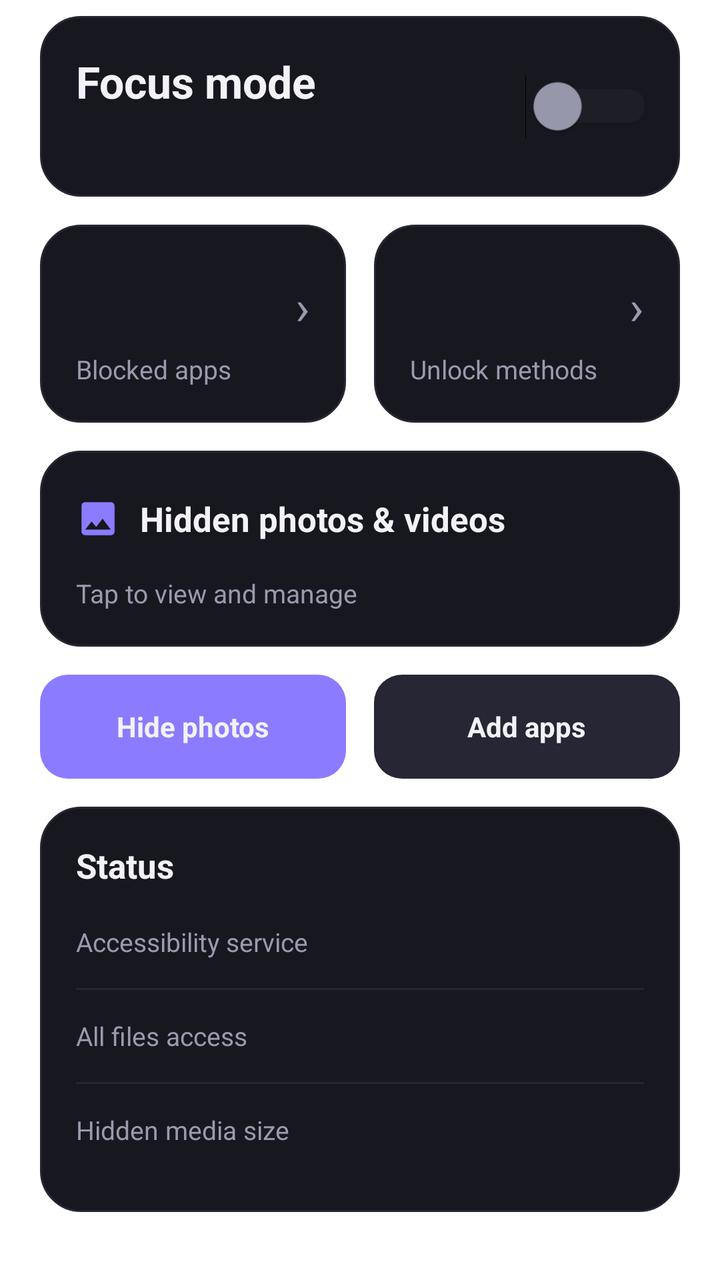
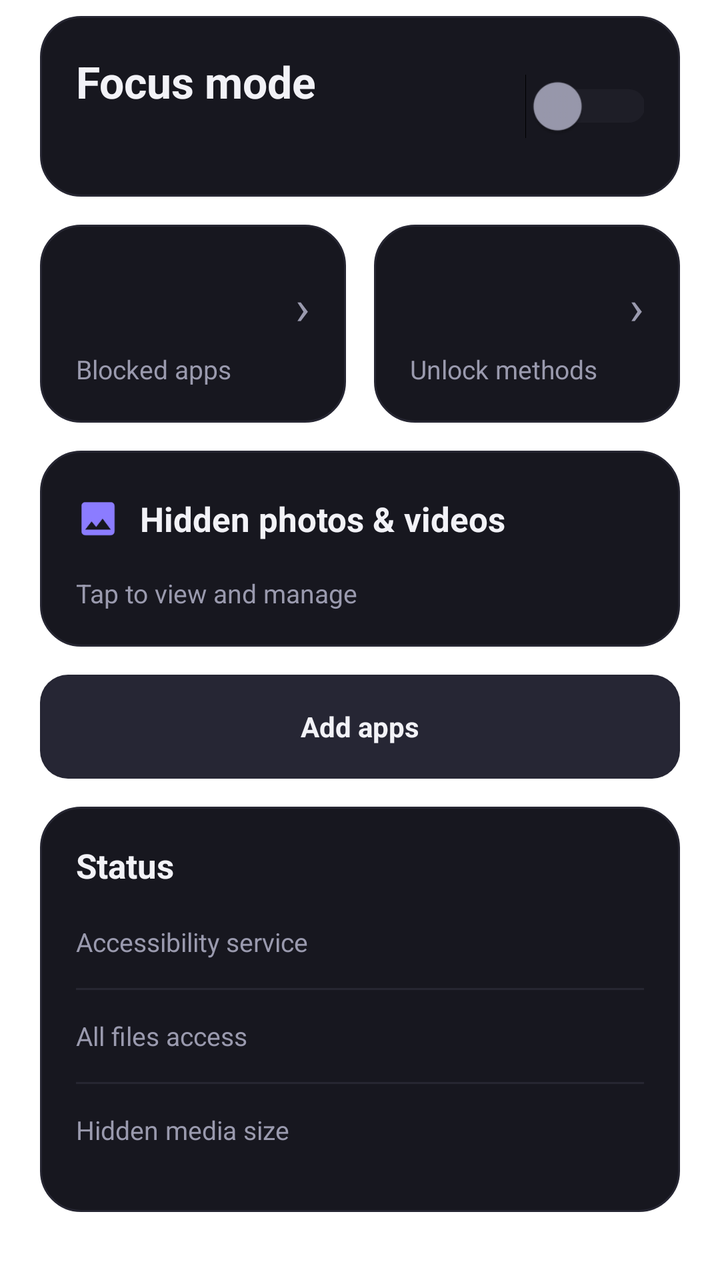

Two renders of the same Android screen: before a commit and after it. Below are the layout's source before the change and the commit's diff.
<!-- AndroidManifest.xml: fallback theme Theme.MaterialComponents.DayNight.NoActionBar -->
<!-- res/layout/page_home.xml -->
<?xml version="1.0" encoding="utf-8"?>
<ScrollView xmlns:android="http://schemas.android.com/apk/res/android"
    android:id="@+id/pageHome"
    android:layout_width="match_parent"
    android:layout_height="match_parent"
    android:scrollbars="none">

    <LinearLayout
        android:layout_width="match_parent"
        android:layout_height="wrap_content"
        android:orientation="vertical"
        android:paddingStart="20dp"
        android:paddingTop="8dp"
        android:paddingEnd="20dp"
        android:paddingBottom="20dp">

        
        <LinearLayout
            android:id="@+id/cardAccess"
            style="@style/Vault.Card"
            android:layout_width="match_parent"
            android:layout_height="wrap_content"
            android:layout_marginBottom="14dp"
            android:orientation="vertical"
            android:visibility="gone">

            <TextView
                style="@style/Vault.Body"
                android:layout_width="match_parent"
                android:layout_height="wrap_content"
                android:text="@string/vault_access_off"
                android:textColor="@color/vault_danger" />

            <TextView
                android:id="@+id/btnAccess"
                style="@style/Vault.Button.Primary"
                android:layout_width="match_parent"
                android:layout_height="44dp"
                android:layout_marginTop="14dp"
                android:text="@string/vault_access_fix" />
        </LinearLayout>

        
        <LinearLayout
            android:id="@+id/cardFocus"
            style="@style/Vault.Card"
            android:layout_width="match_parent"
            android:layout_height="wrap_content"
            android:gravity="center_vertical"
            android:orientation="horizontal"
            android:paddingTop="22dp"
            android:paddingBottom="22dp">

            <LinearLayout
                android:layout_width="0dp"
                android:layout_height="wrap_content"
                android:layout_weight="1"
                android:orientation="vertical">

                <TextView
                    android:layout_width="wrap_content"
                    android:layout_height="wrap_content"
                    android:text="@string/vault_focus_title"
                    android:textColor="@color/vault_text"
                    android:textSize="22sp"
                    android:textStyle="bold" />

                <TextView
                    android:id="@+id/tvFocusState"
                    style="@style/Vault.Body"
                    android:layout_width="wrap_content"
                    android:layout_height="wrap_content"
                    android:layout_marginTop="6dp"
                    android:textSize="14sp" />
            </LinearLayout>

            <Switch
                android:id="@+id/switchFocus"
                android:layout_width="wrap_content"
                android:layout_height="wrap_content"
                android:scaleX="1.2"
                android:scaleY="1.2"
                android:thumbTint="@color/switch_thumb"
                android:trackTint="@color/switch_track" />
        </LinearLayout>

        
        <LinearLayout
            android:layout_width="match_parent"
            android:layout_height="wrap_content"
            android:layout_marginTop="14dp"
            android:orientation="horizontal">

            <LinearLayout
                android:id="@+id/tileBlocked"
                style="@style/Vault.Card"
                android:layout_width="0dp"
                android:layout_height="wrap_content"
                android:layout_weight="1"
                android:clickable="true"
                android:focusable="true"
                android:orientation="vertical">

                <LinearLayout
                    android:layout_width="match_parent"
                    android:layout_height="wrap_content"
                    android:gravity="center_vertical"
                    android:orientation="horizontal">

                    <TextView
                        android:id="@+id/tvBlockedCount"
                        android:layout_width="0dp"
                        android:layout_height="wrap_content"
                        android:layout_weight="1"
                        android:textColor="@color/vault_accent"
                        android:textSize="34sp"
                        android:textStyle="bold" />

                    <TextView
                        android:layout_width="wrap_content"
                        android:layout_height="wrap_content"
                        android:text="@string/vault_next"
                        android:textColor="@color/vault_text_dim"
                        android:textSize="24sp" />
                </LinearLayout>

                <TextView
                    style="@style/Vault.Body"
                    android:layout_width="wrap_content"
                    android:layout_height="wrap_content"
                    android:text="@string/vault_tile_blocked" />
            </LinearLayout>


            <LinearLayout
                android:id="@+id/tileUnlock"
                style="@style/Vault.Card"
                android:layout_width="0dp"
                android:layout_height="wrap_content"
                android:layout_marginStart="14dp"
                android:layout_weight="1"
                android:clickable="true"
                android:focusable="true"
                android:orientation="vertical">

                <LinearLayout
                    android:layout_width="match_parent"
                    android:layout_height="wrap_content"
                    android:gravity="center_vertical"
                    android:orientation="horizontal">

                    <TextView
                        android:id="@+id/tvUnlockCount"
                        android:layout_width="0dp"
                        android:layout_height="wrap_content"
                        android:layout_weight="1"
                        android:textColor="@color/vault_accent"
                        android:textSize="34sp"
                        android:textStyle="bold" />

                    <TextView
                        android:layout_width="wrap_content"
                        android:layout_height="wrap_content"
                        android:text="@string/vault_next"
                        android:textColor="@color/vault_text_dim"
                        android:textSize="24sp" />
                </LinearLayout>

                <TextView
                    style="@style/Vault.Body"
                    android:layout_width="wrap_content"
                    android:layout_height="wrap_content"
                    android:text="@string/vault_tile_unlock" />
            </LinearLayout>

        </LinearLayout>

        
        <LinearLayout
            android:id="@+id/cardMedia"
            style="@style/Vault.Card"
            android:layout_width="match_parent"
            android:layout_height="wrap_content"
            android:layout_marginTop="14dp"
            android:clickable="true"
            android:focusable="true"
            android:orientation="vertical">

            <LinearLayout
                android:layout_width="match_parent"
                android:layout_height="wrap_content"
                android:gravity="center_vertical"
                android:orientation="horizontal">

                <ImageView
                    android:layout_width="22dp"
                    android:layout_height="22dp"
                    android:contentDescription="@null"
                    android:src="@drawable/ic_photos"
                    android:tint="@color/vault_accent" />

                <TextView
                    style="@style/Vault.CardTitle"
                    android:layout_width="0dp"
                    android:layout_height="wrap_content"
                    android:layout_marginStart="10dp"
                    android:layout_weight="1"
                    android:text="@string/vault_media_tile" />

                <TextView
                    android:id="@+id/tvHomeMediaCount"
                    android:layout_width="wrap_content"
                    android:layout_height="wrap_content"
                    android:textColor="@color/vault_accent"
                    android:textSize="24sp"
                    android:textStyle="bold" />
            </LinearLayout>

            <LinearLayout
                android:id="@+id/llHomeMedia"
                android:layout_width="match_parent"
                android:layout_height="wrap_content"
                android:layout_marginTop="14dp"
                android:orientation="horizontal"
                android:visibility="gone" />

            <TextView
                style="@style/Vault.Body"
                android:layout_width="wrap_content"
                android:layout_height="wrap_content"
                android:layout_marginTop="12dp"
                android:text="@string/vault_home_media_hint" />
        </LinearLayout>

        
        <LinearLayout
            android:layout_width="match_parent"
            android:layout_height="wrap_content"
            android:layout_marginTop="14dp"
            android:orientation="horizontal">

            <TextView
                android:id="@+id/btnQuickHide"
                style="@style/Vault.Button.Primary"
                android:layout_width="0dp"
                android:layout_height="52dp"
                android:layout_weight="1"
                android:text="@string/vault_quick_hide" />

            <TextView
                android:id="@+id/btnQuickApps"
                style="@style/Vault.Button"
                android:layout_width="0dp"
                android:layout_height="52dp"
                android:layout_marginStart="14dp"
                android:layout_weight="1"
                android:text="@string/vault_quick_apps" />
        </LinearLayout>

        
        <LinearLayout
            style="@style/Vault.Card"
            android:layout_width="match_parent"
            android:layout_height="wrap_content"
            android:layout_marginTop="14dp"
            android:orientation="vertical">

            <TextView
                style="@style/Vault.CardTitle"
                android:layout_width="wrap_content"
                android:layout_height="wrap_content"
                android:layout_marginBottom="4dp"
                android:text="@string/vault_status_title" />

            <LinearLayout
                android:id="@+id/rowStatusAccess"
                android:layout_width="match_parent"
                android:layout_height="46dp"
                android:clickable="true"
                android:focusable="true"
                android:gravity="center_vertical"
                android:orientation="horizontal">

                <TextView
                    style="@style/Vault.Body"
                    android:layout_width="0dp"
                    android:layout_height="wrap_content"
                    android:layout_weight="1"
                    android:text="@string/vault_status_access" />

                <TextView
                    android:id="@+id/tvStatusAccess"
                    android:layout_width="wrap_content"
                    android:layout_height="wrap_content"
                    android:textColor="@color/vault_text"
                    android:textSize="13sp"
                    android:textStyle="bold" />
            </LinearLayout>

            <View
                android:layout_width="match_parent"
                android:layout_height="1dp"
                android:background="@color/vault_stroke" />

            <LinearLayout
                android:id="@+id/rowStatusFiles"
                android:layout_width="match_parent"
                android:layout_height="46dp"
                android:clickable="true"
                android:focusable="true"
                android:gravity="center_vertical"
                android:orientation="horizontal">

                <TextView
                    style="@style/Vault.Body"
                    android:layout_width="0dp"
                    android:layout_height="wrap_content"
                    android:layout_weight="1"
                    android:text="@string/vault_status_files" />

                <TextView
                    android:id="@+id/tvStatusFiles"
                    android:layout_width="wrap_content"
                    android:layout_height="wrap_content"
                    android:textColor="@color/vault_text"
                    android:textSize="13sp"
                    android:textStyle="bold" />
            </LinearLayout>

            <View
                android:layout_width="match_parent"
                android:layout_height="1dp"
                android:background="@color/vault_stroke" />

            <LinearLayout
                android:layout_width="match_parent"
                android:layout_height="46dp"
                
                android:gravity="center_vertical"
                android:orientation="horizontal">

                <TextView
                    style="@style/Vault.Body"
                    android:layout_width="0dp"
                    android:layout_height="wrap_content"
                    android:layout_weight="1"
                    android:text="@string/vault_status_storage" />

                <TextView
                    android:id="@+id/tvStatusStorage"
                    android:layout_width="wrap_content"
                    android:layout_height="wrap_content"
                    android:textColor="@color/vault_text"
                    android:textSize="13sp"
                    android:textStyle="bold" />
            </LinearLayout>
        </LinearLayout>
    </LinearLayout>
</ScrollView>
<!-- resources referenced by this layout -->
<resources>
  <color name="vault_accent">#8B7CFF</color>
  <color name="vault_danger">#FF6B6B</color>
  <color name="vault_stroke">#262632</color>
  <color name="vault_text">#F2F2F7</color>
  <color name="vault_text_dim">#9A9AAE</color>
  <!-- drawable ic_photos (drawable) -->
  <?xml version="1.0" encoding="utf-8"?>
  <vector xmlns:android="http://schemas.android.com/apk/res/android"
      android:width="24dp"
      android:height="24dp"
      android:viewportWidth="24"
      android:viewportHeight="24">
      <path
          android:fillColor="#FFFFFFFF"
          android:pathData="M21,19V5c0,-1.1 -0.9,-2 -2,-2H5c-1.1,0 -2,0.9 -2,2v14c0,1.1 0.9,2 2,2h14c1.1,0 2,-0.9 2,-2zM8.5,13.5l2.5,3.01L14.5,12l4.5,6H5l3.5,-4.5z" />
  </vector>
  <string name="vault_access_fix">Open settings</string>
  <string name="vault_access_off">Accessibility service is off. It cannot see when a blocked app opens.</string>
  <string name="vault_focus_title">Focus mode</string>
  <string name="vault_home_media_hint">Tap to view and manage</string>
  <string name="vault_media_tile">Hidden photos &amp; videos</string>
  <string name="vault_next">›</string>
  <string name="vault_quick_apps">Add apps</string>
  <string name="vault_quick_hide">Hide photos</string>
  <string name="vault_status_access">Accessibility service</string>
  <string name="vault_status_files">All files access</string>
  <string name="vault_status_storage">Hidden media size</string>
  <string name="vault_status_title">Status</string>
  <string name="vault_tile_blocked">Blocked apps</string>
  <string name="vault_tile_unlock">Unlock methods</string>
  <style name="Vault.Body">
          <item name="android:textColor">@color/vault_text_dim</item>
          <item name="android:textSize">13sp</item>
          <item name="android:lineSpacingMultiplier">1.15</item>
      </style>
  <style name="Vault.Button.Primary">
          <item name="android:background">@drawable/bg_btn_primary</item>
      </style>
  <style name="Vault.Card">
          <item name="android:background">@drawable/bg_vault_card</item>
          <item name="android:padding">18dp</item>
      </style>
  <style name="Vault.CardTitle">
          <item name="android:textColor">@color/vault_text</item>
          <item name="android:textSize">17sp</item>
          <item name="android:textStyle">bold</item>
      </style>
  <!-- drawable bg_btn_tonal (drawable) -->
  <?xml version="1.0" encoding="utf-8"?>
  <ripple xmlns:android="http://schemas.android.com/apk/res/android"
      android:color="#33FFFFFF">
      <item>
          <shape android:shape="rectangle">
              <solid android:color="@color/vault_tonal" />
              <corners android:radius="14dp" />
          </shape>
      </item>
  </ripple>
  <!-- drawable bg_btn_primary (drawable) -->
  <?xml version="1.0" encoding="utf-8"?>
  <ripple xmlns:android="http://schemas.android.com/apk/res/android"
      android:color="#40FFFFFF">
      <item>
          <shape android:shape="rectangle">
              <solid android:color="@color/vault_accent" />
              <corners android:radius="14dp" />
          </shape>
      </item>
  </ripple>
  <!-- drawable bg_vault_card (drawable) -->
  <?xml version="1.0" encoding="utf-8"?>
  <shape xmlns:android="http://schemas.android.com/apk/res/android"
      android:shape="rectangle">
      <solid android:color="@color/vault_card" />
      <stroke
          android:width="1dp"
          android:color="@color/vault_stroke" />
      <corners android:radius="20dp" />
  </shape>
  <color name="vault_tonal">#262634</color>
  <color name="vault_card">#17171F</color>
  <!-- unchanged entries left out for length: 1 -->
</resources>

<!-- the commit's change to res/layout/page_home.xml (unified diff, before → after) -->
@@ -240,19 +240,10 @@
             android:orientation="horizontal">
 
             <TextView
-                android:id="@+id/btnQuickHide"
-                style="@style/Vault.Button.Primary"
-                android:layout_width="0dp"
-                android:layout_height="52dp"
-                android:layout_weight="1"
-                android:text="@string/vault_quick_hide" />
-
-            <TextView
                 android:id="@+id/btnQuickApps"
                 style="@style/Vault.Button"
                 android:layout_width="0dp"
                 android:layout_height="52dp"
-                android:layout_marginStart="14dp"
                 android:layout_weight="1"
                 android:text="@string/vault_quick_apps" />
         </LinearLayout>
<!-- resource entries referenced after the edit -->
@@ -23,7 +23,6 @@
   <string name="vault_media_tile">Hidden photos &amp; videos</string>
   <string name="vault_next">›</string>
   <string name="vault_quick_apps">Add apps</string>
-  <string name="vault_quick_hide">Hide photos</string>
   <string name="vault_status_access">Accessibility service</string>
   <string name="vault_status_files">All files access</string>
   <string name="vault_status_storage">Hidden media size</string>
-*-
- _What you are asked to do_:
Check each line of the entries for the word "Button". State how many lines hold it, and write nothing else.

- _Your solution_:
6